Core procedure of Abhyanga
The core therapy comprises seven stages, and in each stage, the therapist performs massage on the patient while the patient adopts a sitting or lying posture.
The procedure starts with therapist performing massage while the patient is seated upright on a massage table or a stool. Apply massage oil to the head, face, ear canal, the front of neck, back and feet and massage in a gentle fashion for about ten to fifteen minutes.
The patient then changes the posture to lying left sideways, lying face down, lying right sideways, lying face up and finally the upright position to complete the cycle.
Perform massage in each posture for about 15 minutes. The whole process can take about an hour or more depending on your particular situation. Vary the treatment duration as necessary. Increase or decrease the treatment duration to suit the particular condition or the health of the patient.
Post operative procedures of abhyanga
Wipe the patient’s body with a dry and clean towel. Leaving a thin film of oil is also good. Ask the patient to rest for 30 minutes to one hour and have a warm shower afterward.
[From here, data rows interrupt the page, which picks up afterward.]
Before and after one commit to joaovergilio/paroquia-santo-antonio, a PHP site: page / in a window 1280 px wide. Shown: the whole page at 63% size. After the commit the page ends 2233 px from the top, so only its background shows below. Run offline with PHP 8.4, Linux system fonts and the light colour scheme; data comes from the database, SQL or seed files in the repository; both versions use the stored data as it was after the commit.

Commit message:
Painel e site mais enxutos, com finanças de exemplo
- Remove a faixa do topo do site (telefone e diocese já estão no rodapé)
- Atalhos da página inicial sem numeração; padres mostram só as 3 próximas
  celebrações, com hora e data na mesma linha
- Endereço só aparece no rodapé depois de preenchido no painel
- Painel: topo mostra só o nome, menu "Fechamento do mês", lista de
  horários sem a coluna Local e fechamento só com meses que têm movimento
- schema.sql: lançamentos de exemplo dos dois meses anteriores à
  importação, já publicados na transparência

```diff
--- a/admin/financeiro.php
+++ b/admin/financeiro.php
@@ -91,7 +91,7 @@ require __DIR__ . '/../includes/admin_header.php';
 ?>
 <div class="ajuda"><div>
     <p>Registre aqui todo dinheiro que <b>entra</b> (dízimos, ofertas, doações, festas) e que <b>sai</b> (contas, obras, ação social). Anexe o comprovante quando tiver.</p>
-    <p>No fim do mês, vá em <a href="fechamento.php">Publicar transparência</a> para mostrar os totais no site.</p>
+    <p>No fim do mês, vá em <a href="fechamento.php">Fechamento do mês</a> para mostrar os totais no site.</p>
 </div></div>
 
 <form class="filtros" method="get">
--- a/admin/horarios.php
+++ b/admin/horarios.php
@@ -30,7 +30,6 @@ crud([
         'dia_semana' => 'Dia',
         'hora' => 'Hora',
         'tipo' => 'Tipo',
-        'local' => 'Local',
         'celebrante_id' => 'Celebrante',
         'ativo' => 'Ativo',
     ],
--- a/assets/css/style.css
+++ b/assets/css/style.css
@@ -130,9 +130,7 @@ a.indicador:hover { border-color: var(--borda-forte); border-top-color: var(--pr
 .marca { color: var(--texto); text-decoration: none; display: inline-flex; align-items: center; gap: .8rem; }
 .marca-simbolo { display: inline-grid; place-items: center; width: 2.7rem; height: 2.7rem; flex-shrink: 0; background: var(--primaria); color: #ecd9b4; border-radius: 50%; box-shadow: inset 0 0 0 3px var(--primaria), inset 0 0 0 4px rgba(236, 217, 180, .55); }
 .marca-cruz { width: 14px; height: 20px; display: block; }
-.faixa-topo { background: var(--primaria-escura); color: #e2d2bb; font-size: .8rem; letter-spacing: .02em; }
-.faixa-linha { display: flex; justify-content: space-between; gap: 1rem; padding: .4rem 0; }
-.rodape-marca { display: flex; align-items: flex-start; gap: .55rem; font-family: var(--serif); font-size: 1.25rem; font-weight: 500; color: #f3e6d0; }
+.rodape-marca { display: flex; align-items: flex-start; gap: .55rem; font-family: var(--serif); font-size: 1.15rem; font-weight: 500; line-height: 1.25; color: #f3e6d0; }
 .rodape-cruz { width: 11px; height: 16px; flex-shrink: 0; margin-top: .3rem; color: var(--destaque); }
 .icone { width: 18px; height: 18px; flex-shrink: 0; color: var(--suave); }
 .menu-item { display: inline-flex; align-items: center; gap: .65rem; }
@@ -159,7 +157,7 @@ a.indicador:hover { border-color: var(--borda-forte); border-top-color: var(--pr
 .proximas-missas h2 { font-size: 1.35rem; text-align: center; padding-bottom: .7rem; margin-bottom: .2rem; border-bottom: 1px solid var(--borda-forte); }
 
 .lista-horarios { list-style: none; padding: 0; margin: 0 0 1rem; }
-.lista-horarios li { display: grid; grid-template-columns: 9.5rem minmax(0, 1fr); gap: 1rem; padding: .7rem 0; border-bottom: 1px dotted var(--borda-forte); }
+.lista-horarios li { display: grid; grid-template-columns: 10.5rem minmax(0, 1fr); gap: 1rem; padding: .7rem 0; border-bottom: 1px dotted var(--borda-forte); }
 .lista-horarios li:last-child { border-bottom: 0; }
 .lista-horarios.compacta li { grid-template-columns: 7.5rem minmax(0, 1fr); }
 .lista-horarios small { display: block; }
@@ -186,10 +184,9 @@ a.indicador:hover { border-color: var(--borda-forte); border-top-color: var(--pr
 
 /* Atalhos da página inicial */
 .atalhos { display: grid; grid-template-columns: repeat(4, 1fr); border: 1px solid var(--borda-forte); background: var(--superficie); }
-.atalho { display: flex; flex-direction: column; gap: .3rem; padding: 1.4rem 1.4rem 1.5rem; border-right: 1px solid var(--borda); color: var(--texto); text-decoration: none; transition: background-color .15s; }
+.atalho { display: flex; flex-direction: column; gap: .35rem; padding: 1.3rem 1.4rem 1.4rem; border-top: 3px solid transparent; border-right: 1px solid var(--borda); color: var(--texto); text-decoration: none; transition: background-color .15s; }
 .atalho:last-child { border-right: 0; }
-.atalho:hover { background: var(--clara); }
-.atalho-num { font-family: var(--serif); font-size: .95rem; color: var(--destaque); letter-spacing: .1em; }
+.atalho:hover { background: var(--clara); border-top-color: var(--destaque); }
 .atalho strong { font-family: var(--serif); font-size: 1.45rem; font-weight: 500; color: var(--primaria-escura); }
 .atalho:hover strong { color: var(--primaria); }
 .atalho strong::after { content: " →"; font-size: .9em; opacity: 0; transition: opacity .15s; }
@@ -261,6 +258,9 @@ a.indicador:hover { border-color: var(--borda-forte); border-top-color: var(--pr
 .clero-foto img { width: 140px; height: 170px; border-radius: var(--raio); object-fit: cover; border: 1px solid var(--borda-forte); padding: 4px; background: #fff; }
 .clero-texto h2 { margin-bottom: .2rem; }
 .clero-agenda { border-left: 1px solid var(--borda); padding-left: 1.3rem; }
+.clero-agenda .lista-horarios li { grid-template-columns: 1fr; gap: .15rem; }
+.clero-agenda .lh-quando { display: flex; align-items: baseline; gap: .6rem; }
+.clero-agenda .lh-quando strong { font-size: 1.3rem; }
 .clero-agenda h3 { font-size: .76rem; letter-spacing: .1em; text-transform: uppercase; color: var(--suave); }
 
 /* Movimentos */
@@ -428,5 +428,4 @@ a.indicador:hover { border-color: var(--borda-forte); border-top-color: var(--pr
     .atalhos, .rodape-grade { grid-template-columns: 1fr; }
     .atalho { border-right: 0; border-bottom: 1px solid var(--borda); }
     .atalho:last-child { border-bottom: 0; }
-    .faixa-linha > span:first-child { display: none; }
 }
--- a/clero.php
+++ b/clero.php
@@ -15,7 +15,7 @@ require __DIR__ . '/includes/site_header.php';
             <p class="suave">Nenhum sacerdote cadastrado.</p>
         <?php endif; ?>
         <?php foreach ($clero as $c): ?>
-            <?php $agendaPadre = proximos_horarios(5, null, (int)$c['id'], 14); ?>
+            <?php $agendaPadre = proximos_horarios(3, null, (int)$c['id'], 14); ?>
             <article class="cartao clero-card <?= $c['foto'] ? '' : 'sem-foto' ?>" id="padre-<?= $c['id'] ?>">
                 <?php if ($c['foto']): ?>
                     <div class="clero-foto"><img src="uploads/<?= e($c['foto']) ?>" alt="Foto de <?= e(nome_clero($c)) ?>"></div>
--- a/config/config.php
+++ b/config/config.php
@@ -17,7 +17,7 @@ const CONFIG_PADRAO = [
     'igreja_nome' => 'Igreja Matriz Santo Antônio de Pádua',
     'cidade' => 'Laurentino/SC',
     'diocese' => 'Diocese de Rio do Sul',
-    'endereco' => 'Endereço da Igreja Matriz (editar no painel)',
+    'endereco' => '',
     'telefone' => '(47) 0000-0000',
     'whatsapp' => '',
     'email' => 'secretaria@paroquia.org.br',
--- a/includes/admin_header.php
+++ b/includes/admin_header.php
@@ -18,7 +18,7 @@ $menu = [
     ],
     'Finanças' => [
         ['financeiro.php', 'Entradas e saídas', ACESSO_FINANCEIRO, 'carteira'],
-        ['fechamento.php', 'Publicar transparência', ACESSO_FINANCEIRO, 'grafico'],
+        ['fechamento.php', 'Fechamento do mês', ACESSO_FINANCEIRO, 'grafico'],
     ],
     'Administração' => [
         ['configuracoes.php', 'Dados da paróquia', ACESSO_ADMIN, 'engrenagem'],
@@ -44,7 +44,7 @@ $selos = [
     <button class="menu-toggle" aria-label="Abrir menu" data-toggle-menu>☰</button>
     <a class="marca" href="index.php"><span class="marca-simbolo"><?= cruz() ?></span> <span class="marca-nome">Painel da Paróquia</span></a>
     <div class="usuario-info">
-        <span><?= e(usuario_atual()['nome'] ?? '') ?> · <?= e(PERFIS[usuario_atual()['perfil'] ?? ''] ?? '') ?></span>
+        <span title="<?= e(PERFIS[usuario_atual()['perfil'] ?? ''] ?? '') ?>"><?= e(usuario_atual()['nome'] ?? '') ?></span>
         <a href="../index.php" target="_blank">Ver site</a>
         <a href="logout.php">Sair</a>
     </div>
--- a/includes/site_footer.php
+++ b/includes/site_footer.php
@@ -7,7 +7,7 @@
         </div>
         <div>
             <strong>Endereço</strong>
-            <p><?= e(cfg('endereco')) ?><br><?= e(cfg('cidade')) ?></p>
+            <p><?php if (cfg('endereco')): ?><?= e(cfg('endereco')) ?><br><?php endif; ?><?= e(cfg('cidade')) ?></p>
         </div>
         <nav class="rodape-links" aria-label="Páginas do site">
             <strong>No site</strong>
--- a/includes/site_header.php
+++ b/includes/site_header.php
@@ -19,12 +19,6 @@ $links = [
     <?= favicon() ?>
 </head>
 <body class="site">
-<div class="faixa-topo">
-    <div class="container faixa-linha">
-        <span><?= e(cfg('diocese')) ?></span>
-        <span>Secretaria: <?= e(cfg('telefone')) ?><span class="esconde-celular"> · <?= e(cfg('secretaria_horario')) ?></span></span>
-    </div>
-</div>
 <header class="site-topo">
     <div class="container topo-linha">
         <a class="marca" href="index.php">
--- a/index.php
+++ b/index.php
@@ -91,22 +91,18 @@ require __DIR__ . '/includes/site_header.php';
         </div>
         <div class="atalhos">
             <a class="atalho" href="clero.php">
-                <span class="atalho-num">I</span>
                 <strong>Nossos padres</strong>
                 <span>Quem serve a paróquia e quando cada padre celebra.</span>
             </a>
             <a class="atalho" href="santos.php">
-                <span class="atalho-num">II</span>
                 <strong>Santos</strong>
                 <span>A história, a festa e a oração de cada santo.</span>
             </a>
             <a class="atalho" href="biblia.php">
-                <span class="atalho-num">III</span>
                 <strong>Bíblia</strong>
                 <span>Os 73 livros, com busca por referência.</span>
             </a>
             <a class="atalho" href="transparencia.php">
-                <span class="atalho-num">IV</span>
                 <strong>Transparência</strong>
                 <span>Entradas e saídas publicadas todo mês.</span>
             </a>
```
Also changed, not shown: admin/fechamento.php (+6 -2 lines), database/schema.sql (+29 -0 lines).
A steam bath can be beneficial at this stage but not an infrared Sauna.
Benefits of Abhyanga
Applying warm ayurvedic medicated oil promotes circulation and helps diaphoresis (sweating). Abhyanga helps the skin absorb the medicinal properties of the oil. These therapeutic factors act as food, nutrient and medicinal agent on the skin. A soft and oily massage itself has a soothing effect on the nervous system as a whole. It removes metabolic waste, reduces pain and swelling, improves complexion and texture of the skin.
Abhyanga is an integral part of any Panchakarma program. Abhyanga can be done as a stand-alone cleanse therapy in the Ayurvedic treatment of endometriosis. Panchakarma is very beneficial in managing Lyme disease.
Ayurvedic Oils used in abhyanga
Many therapists use organic sesame oil for treatment. But for right results make sure that you chose the appropriate oil based on one’s dosha.
Choice of Abhyanga oil is critical.
Select oil based on patients dosha. Consider the patient’s illness and the dosha interaction while deciding the oil for best results. There may be situations where you will require not one but a combination of oils. Do not compromise on oil selection for Abhyanga. Optimal oil selection is of utmost importance for this therapeutic massage to deliver desired results.